Hyung Eun Yim, Doo Sang Kim, Hyun Chul Chung, Brian Shing, Kyung Hyun Moon, Sunil K. George, Michael W. Kim, Zachary Atala, Ji Hyun Kim, In Kap Ko, James J. Yoo

    Research output: Contribution to journalArticlepeer-review

    9 Citations (Scopus)
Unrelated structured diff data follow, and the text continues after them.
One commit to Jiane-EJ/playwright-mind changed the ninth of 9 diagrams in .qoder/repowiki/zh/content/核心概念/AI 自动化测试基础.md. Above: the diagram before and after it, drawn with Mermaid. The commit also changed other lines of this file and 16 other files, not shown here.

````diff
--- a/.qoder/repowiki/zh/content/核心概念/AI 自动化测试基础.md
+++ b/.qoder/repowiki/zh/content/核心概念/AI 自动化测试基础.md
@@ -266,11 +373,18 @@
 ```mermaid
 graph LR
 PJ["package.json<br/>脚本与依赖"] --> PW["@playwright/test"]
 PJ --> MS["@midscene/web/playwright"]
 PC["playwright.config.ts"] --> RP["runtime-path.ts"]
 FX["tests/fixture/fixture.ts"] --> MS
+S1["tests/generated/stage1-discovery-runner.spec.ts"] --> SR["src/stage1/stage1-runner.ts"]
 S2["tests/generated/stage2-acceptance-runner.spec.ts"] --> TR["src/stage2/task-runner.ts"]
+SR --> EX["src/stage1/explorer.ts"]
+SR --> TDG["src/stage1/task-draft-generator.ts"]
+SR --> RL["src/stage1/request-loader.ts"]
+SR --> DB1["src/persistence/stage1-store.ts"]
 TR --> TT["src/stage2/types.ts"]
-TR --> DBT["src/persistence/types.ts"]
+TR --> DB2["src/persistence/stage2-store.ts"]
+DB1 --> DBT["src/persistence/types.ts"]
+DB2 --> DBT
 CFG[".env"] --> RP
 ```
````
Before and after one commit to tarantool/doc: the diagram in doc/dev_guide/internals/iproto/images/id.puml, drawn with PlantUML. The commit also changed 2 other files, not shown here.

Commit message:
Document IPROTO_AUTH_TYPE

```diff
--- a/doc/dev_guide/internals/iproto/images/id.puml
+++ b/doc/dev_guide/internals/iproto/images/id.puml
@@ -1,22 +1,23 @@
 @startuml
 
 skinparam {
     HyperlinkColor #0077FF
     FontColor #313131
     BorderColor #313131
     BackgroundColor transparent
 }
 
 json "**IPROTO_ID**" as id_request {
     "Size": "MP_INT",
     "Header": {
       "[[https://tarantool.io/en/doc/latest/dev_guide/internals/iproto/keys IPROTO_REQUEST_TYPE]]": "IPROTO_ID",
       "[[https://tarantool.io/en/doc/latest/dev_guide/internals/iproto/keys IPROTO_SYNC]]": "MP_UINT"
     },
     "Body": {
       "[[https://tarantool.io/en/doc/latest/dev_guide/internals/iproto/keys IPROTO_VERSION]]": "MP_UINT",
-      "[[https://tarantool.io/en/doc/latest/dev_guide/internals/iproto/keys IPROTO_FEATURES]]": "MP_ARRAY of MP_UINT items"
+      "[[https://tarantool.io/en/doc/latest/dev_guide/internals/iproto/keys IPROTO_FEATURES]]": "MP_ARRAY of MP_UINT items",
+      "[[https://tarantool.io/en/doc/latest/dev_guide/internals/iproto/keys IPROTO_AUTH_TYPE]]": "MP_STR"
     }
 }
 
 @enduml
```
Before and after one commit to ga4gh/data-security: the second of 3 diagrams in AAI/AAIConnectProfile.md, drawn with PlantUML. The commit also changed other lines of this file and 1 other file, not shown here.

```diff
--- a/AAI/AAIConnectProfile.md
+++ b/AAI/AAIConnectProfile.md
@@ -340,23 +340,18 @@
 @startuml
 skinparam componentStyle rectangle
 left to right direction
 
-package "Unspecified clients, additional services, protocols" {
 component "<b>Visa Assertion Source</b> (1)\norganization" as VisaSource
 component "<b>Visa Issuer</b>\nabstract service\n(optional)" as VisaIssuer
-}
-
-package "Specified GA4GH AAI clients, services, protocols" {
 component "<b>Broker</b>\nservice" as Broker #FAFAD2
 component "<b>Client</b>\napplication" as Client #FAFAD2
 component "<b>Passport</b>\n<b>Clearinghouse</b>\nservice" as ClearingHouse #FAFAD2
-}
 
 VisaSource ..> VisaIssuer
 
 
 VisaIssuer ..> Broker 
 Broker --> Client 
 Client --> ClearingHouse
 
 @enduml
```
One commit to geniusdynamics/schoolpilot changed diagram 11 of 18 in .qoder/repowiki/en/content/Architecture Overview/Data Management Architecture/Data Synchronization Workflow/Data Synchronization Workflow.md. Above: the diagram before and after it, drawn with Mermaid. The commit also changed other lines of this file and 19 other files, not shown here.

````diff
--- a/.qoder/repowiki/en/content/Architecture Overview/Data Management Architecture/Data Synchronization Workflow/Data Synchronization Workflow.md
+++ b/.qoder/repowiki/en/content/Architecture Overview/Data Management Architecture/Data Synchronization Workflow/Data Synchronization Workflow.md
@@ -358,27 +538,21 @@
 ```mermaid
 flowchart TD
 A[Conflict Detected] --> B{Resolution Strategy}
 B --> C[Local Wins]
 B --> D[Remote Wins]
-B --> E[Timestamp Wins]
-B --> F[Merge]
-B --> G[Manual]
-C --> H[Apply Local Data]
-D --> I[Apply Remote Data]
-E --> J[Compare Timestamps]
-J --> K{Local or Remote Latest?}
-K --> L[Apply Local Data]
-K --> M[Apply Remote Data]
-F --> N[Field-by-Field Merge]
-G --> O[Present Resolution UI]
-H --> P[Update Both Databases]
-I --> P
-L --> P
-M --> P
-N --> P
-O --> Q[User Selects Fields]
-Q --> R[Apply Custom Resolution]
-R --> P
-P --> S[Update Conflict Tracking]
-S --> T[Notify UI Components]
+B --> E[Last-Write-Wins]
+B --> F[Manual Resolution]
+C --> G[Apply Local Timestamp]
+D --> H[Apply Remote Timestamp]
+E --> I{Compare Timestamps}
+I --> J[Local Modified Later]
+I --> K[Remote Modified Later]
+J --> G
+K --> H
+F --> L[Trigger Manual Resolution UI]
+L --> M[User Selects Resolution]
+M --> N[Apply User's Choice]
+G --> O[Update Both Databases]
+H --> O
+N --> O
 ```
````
    Renal disease is a worldwide health issue. Besides transplantation, current therapies revolve around dialysis, which only delays disease progression but cannot replace other renal functions, such as synthesizing erythropoietin. To address these limitations, cell-based approaches have been proposed to restore damaged kidneys as an alternative to current therapies. Recent studies have shown that stem cell-derived secretomes can enhance tissue regeneration. However, many growth factors undergo rapid degradation when they are injected into the body in a soluble form. Efficient delivery and controlled release of secreting factors at the sites of injury would improve the efficacy in tissue regeneration. Herein, we developed a gel-based delivery system for controlled delivery of trophic factors in the conditioned medium (CM) secreted from human placental stem cells (HPSCs) and evaluated the effect of trophic factors on renal regeneration. CM treatment significantly enhanced cell proliferation and survival in vitro. Platelet-rich plasma (PRP) was used as a delivery vehicle for CM. Analysis of the release kinetics demonstrated that CM delivery through the PRP gel resulted in a controlled release of the factors both in vitro and in vivo. In an acute kidney injury model in rats, functional and structural analysis showed that CM delivery using the PRP gel system into the injured kidney minimized renal tissue damage, leading to a more rapid functional recovery when compared with saline, CM, or vehicle only injection groups. These results suggest that controlled delivery of HPSC-derived trophic factors may provide efficient repair of renal tissue injury. Stem Cells Translational Medicine 2019;8:959&970.

    Original languageEnglish
    Pages (from-to)959-970
    Number of pages12
    JournalStem Cells Translational Medicine
    Issue number9
    Publication statusPublished - 2019


    • Acute kidney injury
    • Conditioned medium
    • Drug delivery systems
    • Kidney regeneration

    ASJC Scopus subject areas

    • Developmental Biology
    • Cell Biology


    Dive into the research topics of 'Controlled Delivery of Stem Cell-Derived Trophic Factors Accelerates Kidney Repair After Renal Ischemia-Reperfusion Injury in Rats'. Together they form a unique fingerprint.

    Cite this